### TO DO
All of the data, word for word and free of pictures, is the expected result.

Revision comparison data
----

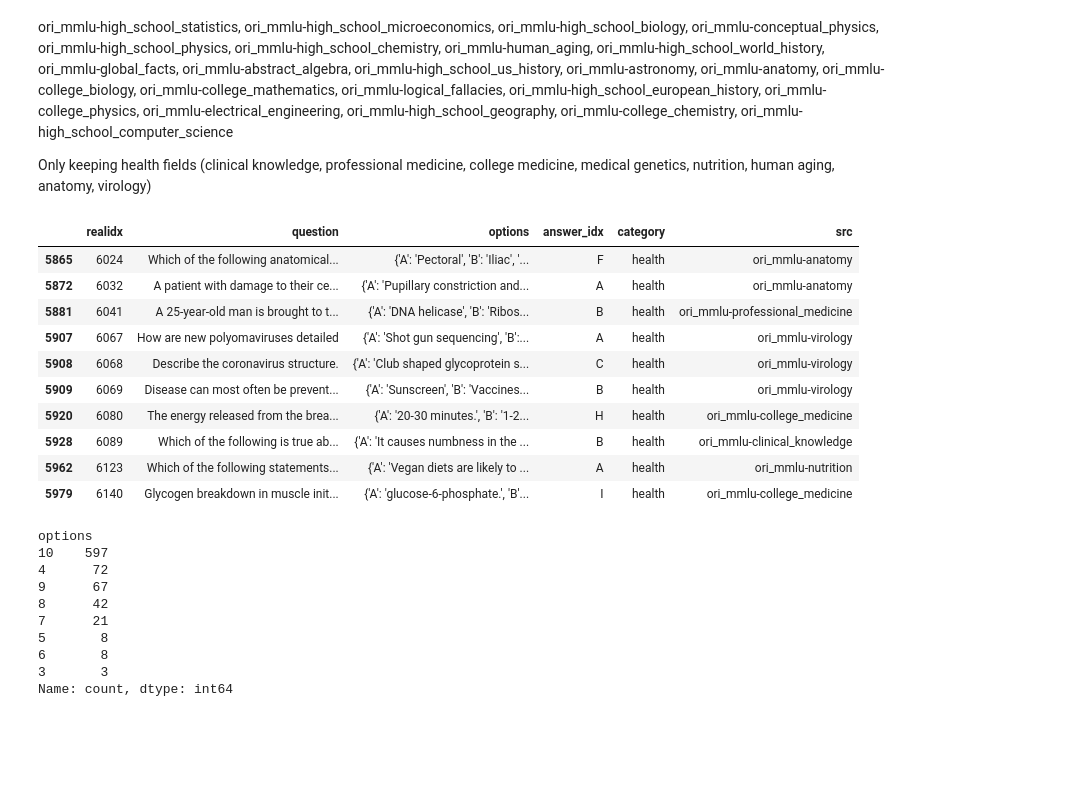
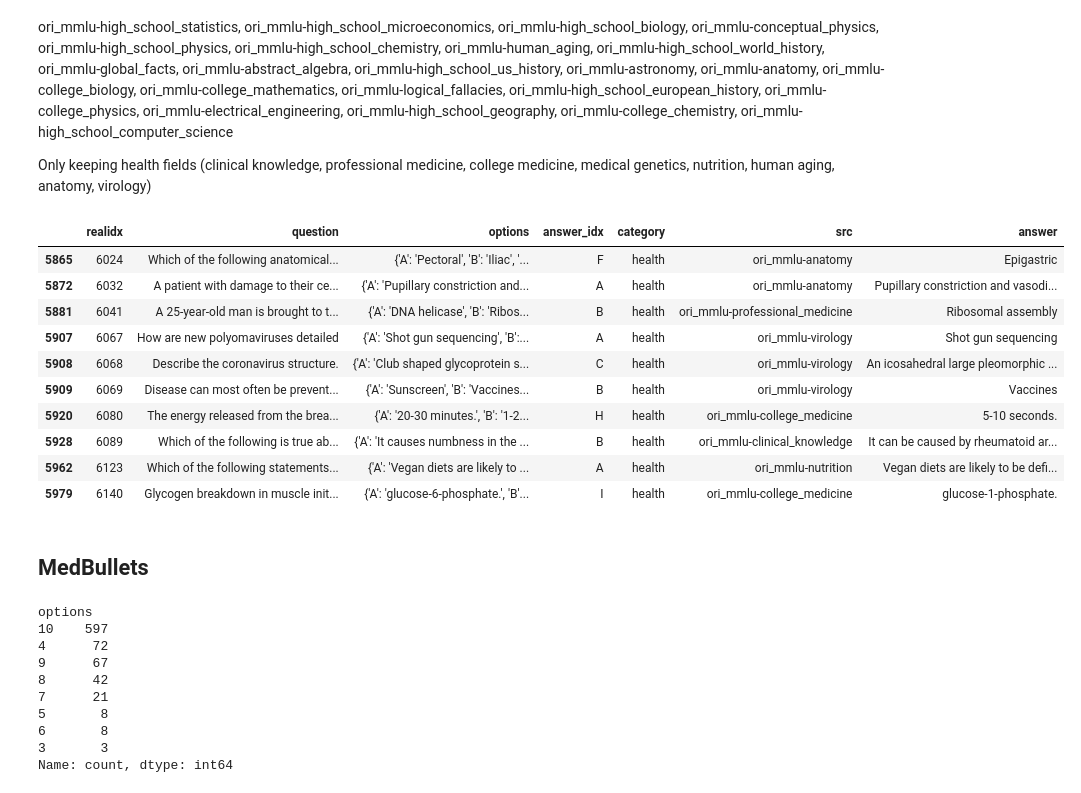
Before and after one commit to mahdi-shafiei/MedAgents-2, a Jupyter notebook: preprocess.ipynb, the cells around one changed output. Saved outputs shown, nothing was run; the diff lists cells and outputs as text; code cells hidden in the pictures; blank space fills up the shorter version.

```diff
--- a/preprocess.ipynb
+++ b/preprocess.ipynb
@@ -371,45 +378,48 @@ mmlu_pro_train_set = mmlu_pro_train_set[mmlu_pro_train_set['category'].isin(['he
 
 mmlu_pro_train_set.rename(columns={'question_id': 'realidx', 'question': 'question', 'options': 'options', 'answer': 'answer_idx'}, inplace=True)
 mmlu_pro_train_set['options'] = mmlu_pro_train_set['options'].apply(lambda x: {options_map[i]: x[i] for i in range(len(x))})
-
+mmlu_pro_train_set['answer'] = mmlu_pro_train_set.apply(lambda row: row['options'][row['answer_idx']], axis=1)
 mmlu_pro_train_set.drop(columns=['cot_content', 'answer_index'], inplace=True)
 
 # save mmlu pro train set
 save_as_jsonl(mmlu_pro_train_set.to_dict(orient='records'), os.path.join('./data/mmlu-pro', 'train.jsonl'))
 save_as_jsonl(mmlu_pro_train_set.to_dict(orient='records'), os.path.join('./data/mmlu', 'train.jsonl'))
 
 
 mmlu_pro_test_set = load_dataset('TIGER-Lab/MMLU-Pro')['test']
 mmlu_pro_test_set = mmlu_pro_test_set.to_pandas()
 
 # to include: ori_mmlu-clinical_knowledge ori_mmlu-professional_medicine, ori_mmlu-college_medicine, ori_mmlu-medical_genetics, ori_mmlu-nutrition, ori_mmlu-human_aging, ori_mmlu-anatomy, ori_mmlu-virology
 mmlu_pro_test_set = mmlu_pro_test_set[mmlu_pro_test_set['category'].isin(['health'])]
 
 mmlu_pro_test_set.rename(columns={'question_id': 'realidx', 'question': 'question', 'options': 'options', 'answer': 'answer_idx'}, inplace=True)
 mmlu_pro_test_set['options'] = mmlu_pro_test_set['options'].apply(lambda x: {options_map[i]: x[i] for i in range(len(x))})
 
 mmlu_pro_test_set.drop(columns=['cot_content', 'answer_index'], inplace=True)
+mmlu_pro_test_set['answer'] = mmlu_pro_test_set.apply(lambda row: row['options'][row['answer_idx']], axis=1)
 mmlu_pro_test_set.head(10)
 
 # save mmlu pro test set
 save_as_jsonl(mmlu_pro_test_set.to_dict(orient='records'), os.path.join('./data/mmlu-pro', 'test.jsonl'))
 
 sampled_df = mmlu_pro_test_set.sample(50, random_state=42).sort_values(by='realidx')
 sampled_50_mmlu_pro = sampled_df.to_dict(orient='records')
 
 # save mmlu pro test set
 save_as_jsonl(sampled_50_mmlu_pro, os.path.join('./data/mmlu-pro', 'sampled_50.jsonl'))
 
 sampled_df.head(10)
 # %% [output]
-|  | realidx | question | options | answer_idx | category | src |
-| 5865 | 6024 | Which of the following anatomical... | {'A': 'Pectoral', 'B': 'Iliac', '... | F | health | ori_mmlu-anatomy |
-| 5872 | 6032 | A patient with damage to their ce... | {'A': 'Pupillary constriction and... | A | health | ori_mmlu-anatomy |
-| 5881 | 6041 | A 25-year-old man is brought to t... | {'A': 'DNA helicase', 'B': 'Ribos... | B | health | ori_mmlu-professional_medicine |
-| 5907 | 6067 | How are new polyomaviruses detailed | {'A': 'Shot gun sequencing', 'B':... | A | health | ori_mmlu-virology |
-| 5908 | 6068 | Describe the coronavirus structure. | {'A': 'Club shaped glycoprotein s... | C | health | ori_mmlu-virology |
-| 5909 | 6069 | Disease can most often be prevent... | {'A': 'Sunscreen', 'B': 'Vaccines... | B | health | ori_mmlu-virology |
-| 5920 | 6080 | The energy released from the brea... | {'A': '20-30 minutes.', 'B': '1-2... | H | health | ori_mmlu-college_medicine |
-| 5928 | 6089 | Which of the following is true ab... | {'A': 'It causes numbness in the ... | B | health | ori_mmlu-clinical_knowledge |
-| 5962 | 6123 | Which of the following statements... | {'A': 'Vegan diets are likely to ... | A | health | ori_mmlu-nutrition |
-| 5979 | 6140 | Glycogen breakdown in muscle init... | {'A': 'glucose-6-phosphate.', 'B'... | I | health | ori_mmlu-college_medicine |
+|  | realidx | question | options | answer_idx | category | src | answer |
+| 5865 | 6024 | Which of the following anatomical... | {'A': 'Pectoral', 'B': 'Iliac', '... | F | health | ori_mmlu-anatomy | Epigastric |
+| 5872 | 6032 | A patient with damage to their ce... | {'A': 'Pupillary constriction and... | A | health | ori_mmlu-anatomy | Pupillary constriction and vasodi... |
+| 5881 | 6041 | A 25-year-old man is brought to t... | {'A': 'DNA helicase', 'B': 'Ribos... | B | health | ori_mmlu-professional_medicine | Ribosomal assembly |
+| 5907 | 6067 | How are new polyomaviruses detailed | {'A': 'Shot gun sequencing', 'B':... | A | health | ori_mmlu-virology | Shot gun sequencing |
+| 5908 | 6068 | Describe the coronavirus structure. | {'A': 'Club shaped glycoprotein s... | C | health | ori_mmlu-virology | An icosahedral large pleomorphic ... |
+| 5909 | 6069 | Disease can most often be prevent... | {'A': 'Sunscreen', 'B': 'Vaccines... | B | health | ori_mmlu-virology | Vaccines |
+| 5920 | 6080 | The energy released from the brea... | {'A': '20-30 minutes.', 'B': '1-2... | H | health | ori_mmlu-college_medicine | 5-10 seconds. |
+| 5928 | 6089 | Which of the following is true ab... | {'A': 'It causes numbness in the ... | B | health | ori_mmlu-clinical_knowledge | It can be caused by rheumatoid ar... |
+| 5962 | 6123 | Which of the following statements... | {'A': 'Vegan diets are likely to ... | A | health | ori_mmlu-nutrition | Vegan diets are likely to be defi... |
+| 5979 | 6140 | Glycogen breakdown in muscle init... | {'A': 'glucose-6-phosphate.', 'B'... | I | health | ori_mmlu-college_medicine | glucose-1-phosphate. |
+# %% [markdown]
+## MedBullets
```
Also changed, not shown: parts of 5 cells of this notebook, 28 other files.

----

### FINAL ANSWER
Before and after one commit to mahdi-shafiei/MedAgents-2, a Jupyter notebook: preprocess.ipynb, the cells around one changed output. Saved outputs shown, nothing was run; the diff lists cells and outputs as text; code cells hidden in the pictures; blank space fills up the shorter version.

```diff
--- a/preprocess.ipynb
+++ b/preprocess.ipynb
@@ -371,45 +378,48 @@ mmlu_pro_train_set = mmlu_pro_train_set[mmlu_pro_train_set['category'].isin(['he
 
 mmlu_pro_train_set.rename(columns={'question_id': 'realidx', 'question': 'question', 'options': 'options', 'answer': 'answer_idx'}, inplace=True)
 mmlu_pro_train_set['options'] = mmlu_pro_train_set['options'].apply(lambda x: {options_map[i]: x[i] for i in range(len(x))})
-
+mmlu_pro_train_set['answer'] = mmlu_pro_train_set.apply(lambda row: row['options'][row['answer_idx']], axis=1)
 mmlu_pro_train_set.drop(columns=['cot_content', 'answer_index'], inplace=True)
 
 # save mmlu pro train set
 save_as_jsonl(mmlu_pro_train_set.to_dict(orient='records'), os.path.join('./data/mmlu-pro', 'train.jsonl'))
 save_as_jsonl(mmlu_pro_train_set.to_dict(orient='records'), os.path.join('./data/mmlu', 'train.jsonl'))
 
 
 mmlu_pro_test_set = load_dataset('TIGER-Lab/MMLU-Pro')['test']
 mmlu_pro_test_set = mmlu_pro_test_set.to_pandas()
 
 # to include: ori_mmlu-clinical_knowledge ori_mmlu-professional_medicine, ori_mmlu-college_medicine, ori_mmlu-medical_genetics, ori_mmlu-nutrition, ori_mmlu-human_aging, ori_mmlu-anatomy, ori_mmlu-virology
 mmlu_pro_test_set = mmlu_pro_test_set[mmlu_pro_test_set['category'].isin(['health'])]
 
 mmlu_pro_test_set.rename(columns={'question_id': 'realidx', 'question': 'question', 'options': 'options', 'answer': 'answer_idx'}, inplace=True)
 mmlu_pro_test_set['options'] = mmlu_pro_test_set['options'].apply(lambda x: {options_map[i]: x[i] for i in range(len(x))})
 
 mmlu_pro_test_set.drop(columns=['cot_content', 'answer_index'], inplace=True)
+mmlu_pro_test_set['answer'] = mmlu_pro_test_set.apply(lambda row: row['options'][row['answer_idx']], axis=1)
 mmlu_pro_test_set.head(10)
 
 # save mmlu pro test set
 save_as_jsonl(mmlu_pro_test_set.to_dict(orient='records'), os.path.join('./data/mmlu-pro', 'test.jsonl'))
 
 sampled_df = mmlu_pro_test_set.sample(50, random_state=42).sort_values(by='realidx')
 sampled_50_mmlu_pro = sampled_df.to_dict(orient='records')
 
 # save mmlu pro test set
 save_as_jsonl(sampled_50_mmlu_pro, os.path.join('./data/mmlu-pro', 'sampled_50.jsonl'))
 
 sampled_df.head(10)
 # %% [output]
-|  | realidx | question | options | answer_idx | category | src |
-| 5865 | 6024 | Which of the following anatomical... | {'A': 'Pectoral', 'B': 'Iliac', '... | F | health | ori_mmlu-anatomy |
-| 5872 | 6032 | A patient with damage to their ce... | {'A': 'Pupillary constriction and... | A | health | ori_mmlu-anatomy |
-| 5881 | 6041 | A 25-year-old man is brought to t... | {'A': 'DNA helicase', 'B': 'Ribos... | B | health | ori_mmlu-professional_medicine |
-| 5907 | 6067 | How are new polyomaviruses detailed | {'A': 'Shot gun sequencing', 'B':... | A | health | ori_mmlu-virology |
-| 5908 | 6068 | Describe the coronavirus structure. | {'A': 'Club shaped glycoprotein s... | C | health | ori_mmlu-virology |
-| 5909 | 6069 | Disease can most often be prevent... | {'A': 'Sunscreen', 'B': 'Vaccines... | B | health | ori_mmlu-virology |
-| 5920 | 6080 | The energy released from the brea... | {'A': '20-30 minutes.', 'B': '1-2... | H | health | ori_mmlu-college_medicine |
-| 5928 | 6089 | Which of the following is true ab... | {'A': 'It causes numbness in the ... | B | health | ori_mmlu-clinical_knowledge |
-| 5962 | 6123 | Which of the following statements... | {'A': 'Vegan diets are likely to ... | A | health | ori_mmlu-nutrition |
-| 5979 | 6140 | Glycogen breakdown in muscle init... | {'A': 'glucose-6-phosphate.', 'B'... | I | health | ori_mmlu-college_medicine |
+|  | realidx | question | options | answer_idx | category | src | answer |
+| 5865 | 6024 | Which of the following anatomical... | {'A': 'Pectoral', 'B': 'Iliac', '... | F | health | ori_mmlu-anatomy | Epigastric |
+| 5872 | 6032 | A patient with damage to their ce... | {'A': 'Pupillary constriction and... | A | health | ori_mmlu-anatomy | Pupillary constriction and vasodi... |
+| 5881 | 6041 | A 25-year-old man is brought to t... | {'A': 'DNA helicase', 'B': 'Ribos... | B | health | ori_mmlu-professional_medicine | Ribosomal assembly |
+| 5907 | 6067 | How are new polyomaviruses detailed | {'A': 'Shot gun sequencing', 'B':... | A | health | ori_mmlu-virology | Shot gun sequencing |
+| 5908 | 6068 | Describe the coronavirus structure. | {'A': 'Club shaped glycoprotein s... | C | health | ori_mmlu-virology | An icosahedral large pleomorphic ... |
+| 5909 | 6069 | Disease can most often be prevent... | {'A': 'Sunscreen', 'B': 'Vaccines... | B | health | ori_mmlu-virology | Vaccines |
+| 5920 | 6080 | The energy released from the brea... | {'A': '20-30 minutes.', 'B': '1-2... | H | health | ori_mmlu-college_medicine | 5-10 seconds. |
+| 5928 | 6089 | Which of the following is true ab... | {'A': 'It causes numbness in the ... | B | health | ori_mmlu-clinical_knowledge | It can be caused by rheumatoid ar... |
+| 5962 | 6123 | Which of the following statements... | {'A': 'Vegan diets are likely to ... | A | health | ori_mmlu-nutrition | Vegan diets are likely to be defi... |
+| 5979 | 6140 | Glycogen breakdown in muscle init... | {'A': 'glucose-6-phosphate.', 'B'... | I | health | ori_mmlu-college_medicine | glucose-1-phosphate. |
+# %% [markdown]
+## MedBullets
```
Also changed, not shown: parts of 5 cells of this notebook, 28 other files.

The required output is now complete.